• _WORK ORDER_
Look through the records below for lines containing the string "utils", and report how many there are, nothing else.
++++ INPUT DATA ++++
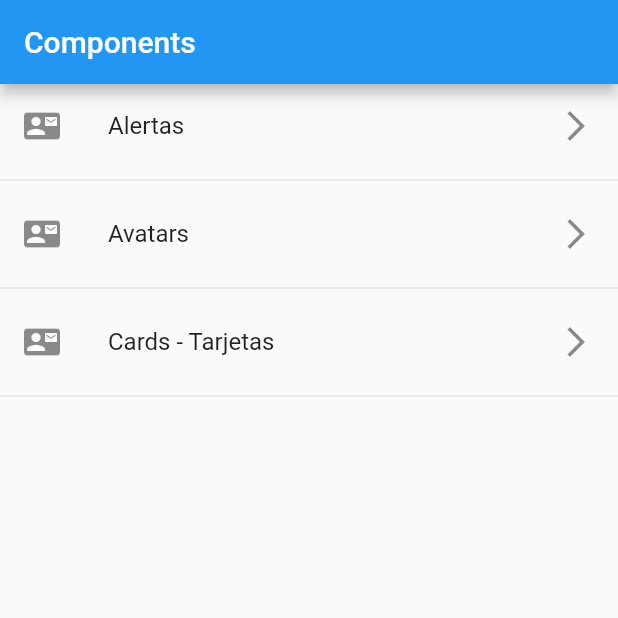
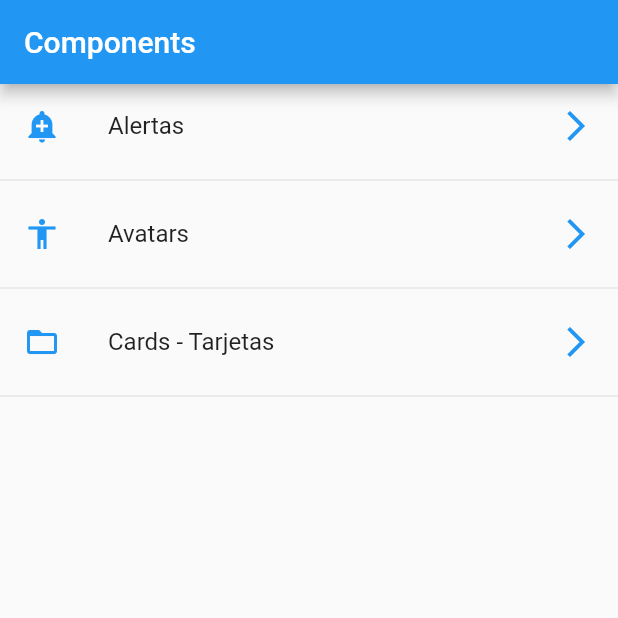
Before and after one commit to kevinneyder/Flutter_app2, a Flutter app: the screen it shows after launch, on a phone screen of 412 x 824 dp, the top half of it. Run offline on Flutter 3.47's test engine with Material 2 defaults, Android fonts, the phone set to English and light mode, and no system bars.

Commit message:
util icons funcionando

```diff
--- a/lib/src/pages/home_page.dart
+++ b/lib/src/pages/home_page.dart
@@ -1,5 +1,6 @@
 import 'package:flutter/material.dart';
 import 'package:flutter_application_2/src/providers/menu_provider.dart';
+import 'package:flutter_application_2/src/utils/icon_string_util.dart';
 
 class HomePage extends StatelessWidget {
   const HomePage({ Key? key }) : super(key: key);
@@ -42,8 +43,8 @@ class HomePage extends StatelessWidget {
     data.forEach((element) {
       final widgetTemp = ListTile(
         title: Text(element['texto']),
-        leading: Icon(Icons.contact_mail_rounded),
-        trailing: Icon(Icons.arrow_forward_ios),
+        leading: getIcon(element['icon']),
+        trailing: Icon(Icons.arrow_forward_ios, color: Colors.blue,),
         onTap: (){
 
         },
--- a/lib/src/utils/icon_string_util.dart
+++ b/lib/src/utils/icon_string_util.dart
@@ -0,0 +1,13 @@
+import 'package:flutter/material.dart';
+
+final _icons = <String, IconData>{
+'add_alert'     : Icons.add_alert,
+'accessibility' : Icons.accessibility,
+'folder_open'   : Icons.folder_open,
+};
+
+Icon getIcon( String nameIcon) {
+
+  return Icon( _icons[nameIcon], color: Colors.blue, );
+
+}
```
++++
++++ INPUT DATA ++++
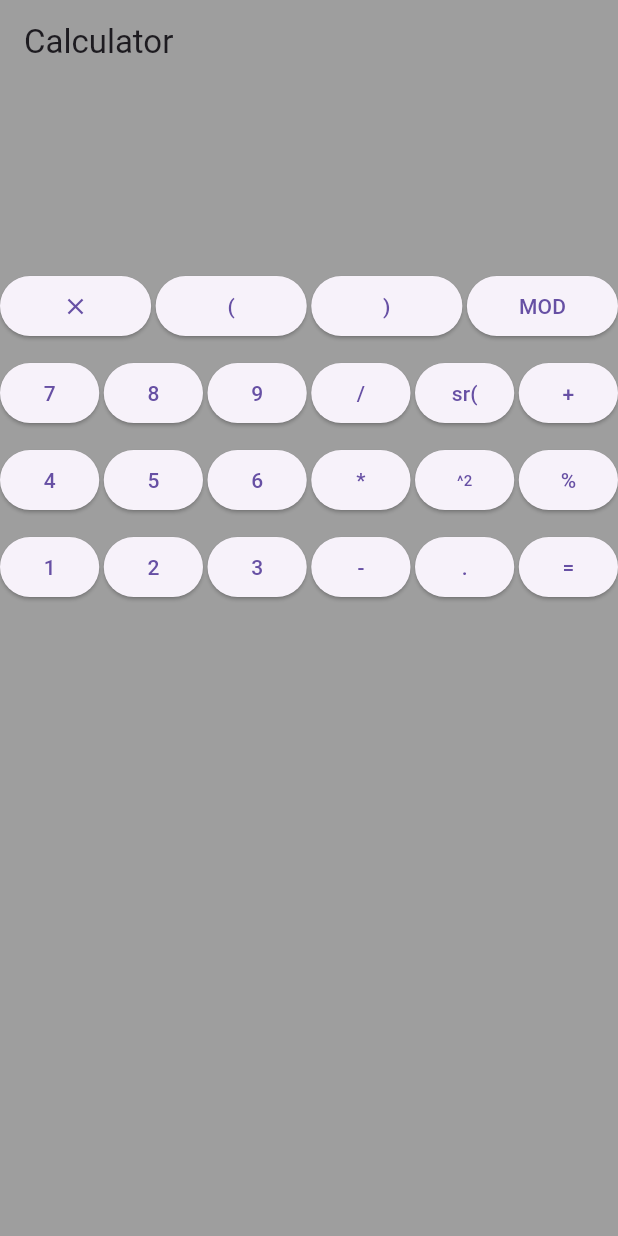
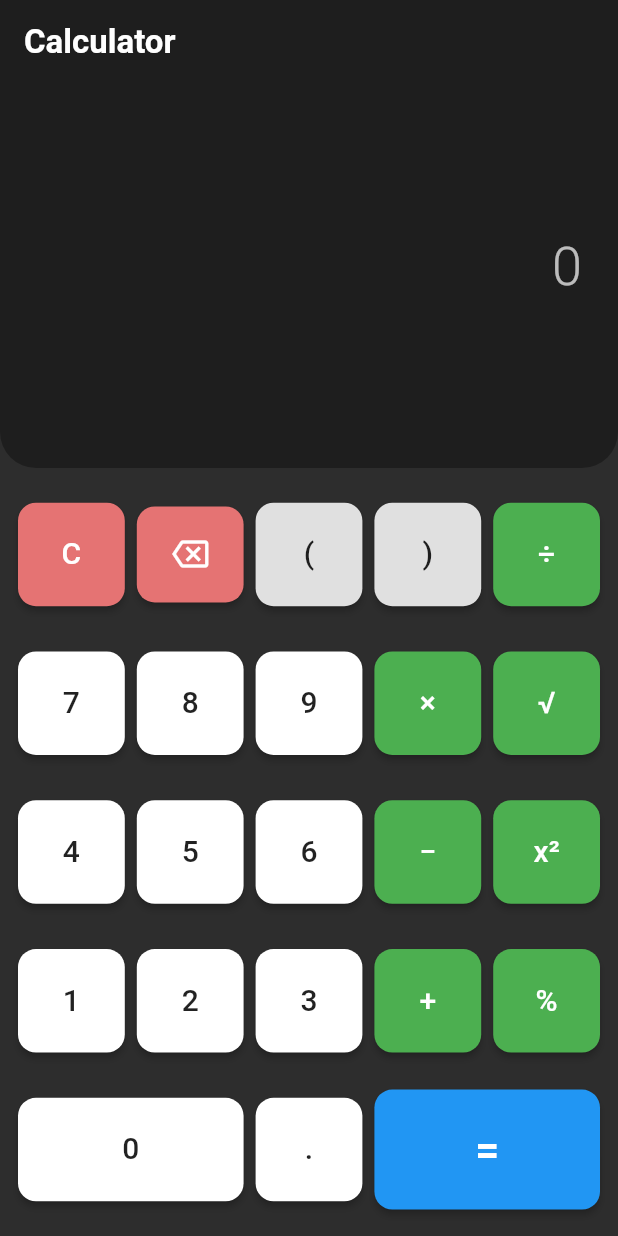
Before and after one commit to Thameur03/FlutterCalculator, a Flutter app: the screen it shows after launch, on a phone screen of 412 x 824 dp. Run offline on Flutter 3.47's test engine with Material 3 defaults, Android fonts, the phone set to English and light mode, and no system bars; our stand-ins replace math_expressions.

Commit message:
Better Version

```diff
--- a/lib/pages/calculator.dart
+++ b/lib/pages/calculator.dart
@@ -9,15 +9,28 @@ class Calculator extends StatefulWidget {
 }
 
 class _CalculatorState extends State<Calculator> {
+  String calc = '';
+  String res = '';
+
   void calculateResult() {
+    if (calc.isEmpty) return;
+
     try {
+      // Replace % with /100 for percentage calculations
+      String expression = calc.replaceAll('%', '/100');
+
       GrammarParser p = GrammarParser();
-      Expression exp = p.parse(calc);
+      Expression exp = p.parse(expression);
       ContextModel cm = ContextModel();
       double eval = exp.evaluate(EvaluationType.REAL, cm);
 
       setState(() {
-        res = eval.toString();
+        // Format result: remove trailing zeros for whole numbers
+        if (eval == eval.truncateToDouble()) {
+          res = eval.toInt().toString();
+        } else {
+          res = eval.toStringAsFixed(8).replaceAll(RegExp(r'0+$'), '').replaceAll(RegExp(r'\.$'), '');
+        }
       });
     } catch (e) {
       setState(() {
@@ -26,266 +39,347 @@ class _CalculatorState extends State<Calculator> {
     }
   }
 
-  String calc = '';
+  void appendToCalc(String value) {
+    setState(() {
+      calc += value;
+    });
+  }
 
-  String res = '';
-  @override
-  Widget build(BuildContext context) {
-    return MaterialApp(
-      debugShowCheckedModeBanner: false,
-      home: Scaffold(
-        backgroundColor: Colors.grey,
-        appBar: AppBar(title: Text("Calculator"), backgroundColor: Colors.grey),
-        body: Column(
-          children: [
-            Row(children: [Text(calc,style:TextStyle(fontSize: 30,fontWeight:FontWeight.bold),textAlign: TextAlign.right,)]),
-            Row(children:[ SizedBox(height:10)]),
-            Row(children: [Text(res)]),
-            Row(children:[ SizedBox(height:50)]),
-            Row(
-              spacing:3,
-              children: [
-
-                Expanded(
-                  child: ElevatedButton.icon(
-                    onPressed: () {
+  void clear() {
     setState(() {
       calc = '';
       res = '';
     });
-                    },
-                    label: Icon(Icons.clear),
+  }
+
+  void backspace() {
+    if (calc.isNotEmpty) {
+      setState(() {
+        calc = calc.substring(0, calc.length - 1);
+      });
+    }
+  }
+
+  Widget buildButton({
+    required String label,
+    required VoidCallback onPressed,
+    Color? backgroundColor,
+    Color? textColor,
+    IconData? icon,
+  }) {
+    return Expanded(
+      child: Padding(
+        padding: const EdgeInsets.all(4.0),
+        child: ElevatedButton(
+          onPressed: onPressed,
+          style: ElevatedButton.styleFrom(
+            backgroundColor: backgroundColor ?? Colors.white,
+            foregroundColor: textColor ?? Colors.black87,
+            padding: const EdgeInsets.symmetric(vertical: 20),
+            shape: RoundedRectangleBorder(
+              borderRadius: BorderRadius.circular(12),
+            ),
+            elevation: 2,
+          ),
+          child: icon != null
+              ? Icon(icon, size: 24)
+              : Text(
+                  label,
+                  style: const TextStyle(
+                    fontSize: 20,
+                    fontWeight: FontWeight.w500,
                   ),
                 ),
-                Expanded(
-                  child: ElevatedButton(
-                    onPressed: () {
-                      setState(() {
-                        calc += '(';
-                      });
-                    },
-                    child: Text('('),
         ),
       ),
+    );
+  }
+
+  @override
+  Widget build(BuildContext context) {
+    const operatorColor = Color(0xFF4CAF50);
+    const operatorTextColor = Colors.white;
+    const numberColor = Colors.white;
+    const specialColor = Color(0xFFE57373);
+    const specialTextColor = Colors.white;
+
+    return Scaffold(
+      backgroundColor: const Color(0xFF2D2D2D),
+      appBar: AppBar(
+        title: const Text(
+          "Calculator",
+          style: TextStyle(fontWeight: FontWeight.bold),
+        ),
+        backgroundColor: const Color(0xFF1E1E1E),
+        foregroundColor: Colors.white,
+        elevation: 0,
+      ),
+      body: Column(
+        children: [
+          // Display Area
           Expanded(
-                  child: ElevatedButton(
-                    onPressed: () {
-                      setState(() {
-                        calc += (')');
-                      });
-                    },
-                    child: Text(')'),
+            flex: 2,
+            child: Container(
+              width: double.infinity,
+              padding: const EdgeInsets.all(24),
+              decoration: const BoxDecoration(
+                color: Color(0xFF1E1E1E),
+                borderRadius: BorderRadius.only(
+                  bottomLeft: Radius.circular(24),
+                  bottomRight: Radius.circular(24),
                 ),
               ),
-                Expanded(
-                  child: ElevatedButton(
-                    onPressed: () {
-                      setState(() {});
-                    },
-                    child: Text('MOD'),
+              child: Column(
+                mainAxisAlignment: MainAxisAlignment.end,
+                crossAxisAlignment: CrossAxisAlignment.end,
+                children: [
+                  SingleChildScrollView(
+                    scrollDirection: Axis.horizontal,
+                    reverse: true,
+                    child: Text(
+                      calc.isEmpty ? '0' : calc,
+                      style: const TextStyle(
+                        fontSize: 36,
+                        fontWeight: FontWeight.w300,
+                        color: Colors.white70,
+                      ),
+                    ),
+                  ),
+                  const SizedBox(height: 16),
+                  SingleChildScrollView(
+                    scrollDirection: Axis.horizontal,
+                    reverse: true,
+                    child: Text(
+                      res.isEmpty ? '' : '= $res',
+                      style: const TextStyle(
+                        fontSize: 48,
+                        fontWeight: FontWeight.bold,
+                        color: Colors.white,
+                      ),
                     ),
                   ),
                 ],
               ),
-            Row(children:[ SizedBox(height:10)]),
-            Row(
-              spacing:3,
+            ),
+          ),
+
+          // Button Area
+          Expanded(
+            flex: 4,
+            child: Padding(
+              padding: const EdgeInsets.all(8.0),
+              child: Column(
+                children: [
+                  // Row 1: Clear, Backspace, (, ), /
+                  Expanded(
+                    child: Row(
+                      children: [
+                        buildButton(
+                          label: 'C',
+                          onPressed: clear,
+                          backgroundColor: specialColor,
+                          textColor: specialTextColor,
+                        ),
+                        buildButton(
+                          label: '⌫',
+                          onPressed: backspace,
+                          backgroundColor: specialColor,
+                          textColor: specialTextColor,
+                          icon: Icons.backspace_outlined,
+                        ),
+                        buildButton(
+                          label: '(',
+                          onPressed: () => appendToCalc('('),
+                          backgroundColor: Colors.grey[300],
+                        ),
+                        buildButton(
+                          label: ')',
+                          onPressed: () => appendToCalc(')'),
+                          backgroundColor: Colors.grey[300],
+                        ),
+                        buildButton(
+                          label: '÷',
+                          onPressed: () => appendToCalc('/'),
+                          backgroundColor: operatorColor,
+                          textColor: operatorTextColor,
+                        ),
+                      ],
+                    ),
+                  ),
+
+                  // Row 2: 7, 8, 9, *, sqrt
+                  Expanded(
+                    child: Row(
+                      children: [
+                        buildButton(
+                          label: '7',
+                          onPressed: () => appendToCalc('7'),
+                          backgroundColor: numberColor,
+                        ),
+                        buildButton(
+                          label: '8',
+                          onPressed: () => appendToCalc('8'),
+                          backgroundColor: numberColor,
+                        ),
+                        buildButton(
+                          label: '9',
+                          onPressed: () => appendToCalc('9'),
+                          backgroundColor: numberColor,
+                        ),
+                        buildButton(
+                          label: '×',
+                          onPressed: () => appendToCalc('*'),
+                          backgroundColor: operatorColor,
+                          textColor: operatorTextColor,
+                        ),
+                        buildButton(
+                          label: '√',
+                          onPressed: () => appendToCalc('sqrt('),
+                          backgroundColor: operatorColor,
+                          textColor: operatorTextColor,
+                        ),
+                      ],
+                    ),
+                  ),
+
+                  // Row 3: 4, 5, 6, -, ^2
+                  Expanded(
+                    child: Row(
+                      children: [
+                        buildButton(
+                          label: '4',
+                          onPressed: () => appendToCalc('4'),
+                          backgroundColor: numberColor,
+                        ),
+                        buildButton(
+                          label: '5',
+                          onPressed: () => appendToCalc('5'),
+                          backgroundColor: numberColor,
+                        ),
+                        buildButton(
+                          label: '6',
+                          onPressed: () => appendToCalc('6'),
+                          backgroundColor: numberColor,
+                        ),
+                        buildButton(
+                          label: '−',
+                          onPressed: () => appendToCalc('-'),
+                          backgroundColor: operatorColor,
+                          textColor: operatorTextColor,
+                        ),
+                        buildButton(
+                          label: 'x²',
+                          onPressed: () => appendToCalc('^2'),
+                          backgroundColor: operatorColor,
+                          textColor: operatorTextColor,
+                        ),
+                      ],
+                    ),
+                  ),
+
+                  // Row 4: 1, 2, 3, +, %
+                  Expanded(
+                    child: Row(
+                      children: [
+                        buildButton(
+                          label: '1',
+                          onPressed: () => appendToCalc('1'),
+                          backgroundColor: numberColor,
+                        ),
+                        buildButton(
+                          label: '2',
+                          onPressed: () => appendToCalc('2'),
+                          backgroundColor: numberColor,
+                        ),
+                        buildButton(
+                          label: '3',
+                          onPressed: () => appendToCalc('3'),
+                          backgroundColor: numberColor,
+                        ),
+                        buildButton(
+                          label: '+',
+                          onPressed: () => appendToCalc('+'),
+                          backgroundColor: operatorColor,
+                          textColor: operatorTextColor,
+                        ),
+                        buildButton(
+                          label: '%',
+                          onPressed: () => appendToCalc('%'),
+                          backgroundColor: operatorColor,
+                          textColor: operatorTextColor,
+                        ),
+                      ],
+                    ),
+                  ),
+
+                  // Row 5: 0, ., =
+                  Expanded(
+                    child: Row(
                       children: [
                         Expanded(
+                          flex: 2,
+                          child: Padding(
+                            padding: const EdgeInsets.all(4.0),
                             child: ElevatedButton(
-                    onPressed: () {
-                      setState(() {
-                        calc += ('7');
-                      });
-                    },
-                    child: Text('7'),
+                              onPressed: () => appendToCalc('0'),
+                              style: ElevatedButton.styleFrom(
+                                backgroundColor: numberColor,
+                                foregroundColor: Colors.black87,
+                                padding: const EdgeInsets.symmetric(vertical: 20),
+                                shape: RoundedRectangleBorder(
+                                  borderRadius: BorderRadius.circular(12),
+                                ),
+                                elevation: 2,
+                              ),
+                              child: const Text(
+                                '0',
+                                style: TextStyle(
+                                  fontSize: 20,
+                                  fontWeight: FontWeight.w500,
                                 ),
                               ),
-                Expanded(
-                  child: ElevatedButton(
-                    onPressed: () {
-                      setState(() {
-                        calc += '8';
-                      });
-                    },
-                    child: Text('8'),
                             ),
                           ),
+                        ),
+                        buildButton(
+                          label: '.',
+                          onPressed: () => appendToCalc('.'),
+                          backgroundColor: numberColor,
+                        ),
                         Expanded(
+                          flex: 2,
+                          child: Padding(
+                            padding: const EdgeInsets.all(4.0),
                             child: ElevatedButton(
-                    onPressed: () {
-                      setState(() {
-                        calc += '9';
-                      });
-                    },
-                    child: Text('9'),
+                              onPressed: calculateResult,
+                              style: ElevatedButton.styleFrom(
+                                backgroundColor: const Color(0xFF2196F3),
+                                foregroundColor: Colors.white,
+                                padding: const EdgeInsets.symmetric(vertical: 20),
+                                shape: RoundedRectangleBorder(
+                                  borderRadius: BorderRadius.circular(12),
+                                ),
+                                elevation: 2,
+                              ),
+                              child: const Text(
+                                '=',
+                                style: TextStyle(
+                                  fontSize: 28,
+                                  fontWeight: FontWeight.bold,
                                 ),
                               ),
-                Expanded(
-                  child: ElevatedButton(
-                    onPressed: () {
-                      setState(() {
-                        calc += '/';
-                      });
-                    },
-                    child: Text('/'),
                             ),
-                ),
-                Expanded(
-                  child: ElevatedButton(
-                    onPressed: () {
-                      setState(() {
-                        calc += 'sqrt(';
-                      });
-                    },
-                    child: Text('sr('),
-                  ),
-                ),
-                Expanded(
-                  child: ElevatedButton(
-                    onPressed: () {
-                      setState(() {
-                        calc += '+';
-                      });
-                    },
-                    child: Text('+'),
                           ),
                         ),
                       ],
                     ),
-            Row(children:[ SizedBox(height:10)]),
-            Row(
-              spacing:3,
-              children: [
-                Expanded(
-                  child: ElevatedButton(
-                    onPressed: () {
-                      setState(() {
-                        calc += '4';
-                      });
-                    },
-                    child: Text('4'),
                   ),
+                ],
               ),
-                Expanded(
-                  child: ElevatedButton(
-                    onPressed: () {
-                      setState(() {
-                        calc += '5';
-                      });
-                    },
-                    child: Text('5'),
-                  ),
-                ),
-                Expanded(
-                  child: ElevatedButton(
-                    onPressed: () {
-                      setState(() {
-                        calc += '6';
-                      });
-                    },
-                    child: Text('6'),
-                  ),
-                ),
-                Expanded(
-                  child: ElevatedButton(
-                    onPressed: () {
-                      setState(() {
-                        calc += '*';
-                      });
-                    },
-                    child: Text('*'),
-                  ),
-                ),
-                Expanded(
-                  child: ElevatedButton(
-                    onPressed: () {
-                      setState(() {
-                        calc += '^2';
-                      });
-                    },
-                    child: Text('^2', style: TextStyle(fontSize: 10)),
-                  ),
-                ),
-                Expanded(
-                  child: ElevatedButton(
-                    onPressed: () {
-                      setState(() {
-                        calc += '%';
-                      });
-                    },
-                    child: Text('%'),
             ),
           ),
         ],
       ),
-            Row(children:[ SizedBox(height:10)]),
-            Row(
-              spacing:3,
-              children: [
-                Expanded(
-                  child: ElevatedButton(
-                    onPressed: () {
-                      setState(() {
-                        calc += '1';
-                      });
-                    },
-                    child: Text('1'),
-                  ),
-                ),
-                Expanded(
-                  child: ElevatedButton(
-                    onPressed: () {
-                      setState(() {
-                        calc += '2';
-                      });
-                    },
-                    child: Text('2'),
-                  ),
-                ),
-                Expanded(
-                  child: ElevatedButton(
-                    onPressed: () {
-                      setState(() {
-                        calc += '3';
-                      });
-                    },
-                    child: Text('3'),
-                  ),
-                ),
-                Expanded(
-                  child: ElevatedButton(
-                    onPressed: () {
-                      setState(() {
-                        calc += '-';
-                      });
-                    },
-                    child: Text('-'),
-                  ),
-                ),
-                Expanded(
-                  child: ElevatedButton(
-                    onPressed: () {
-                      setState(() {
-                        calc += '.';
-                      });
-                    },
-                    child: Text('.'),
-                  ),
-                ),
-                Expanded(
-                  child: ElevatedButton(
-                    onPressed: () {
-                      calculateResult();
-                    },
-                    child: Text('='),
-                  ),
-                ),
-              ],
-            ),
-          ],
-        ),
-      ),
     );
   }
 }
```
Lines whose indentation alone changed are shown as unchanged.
++++
• _YOUR SOLUTION_
3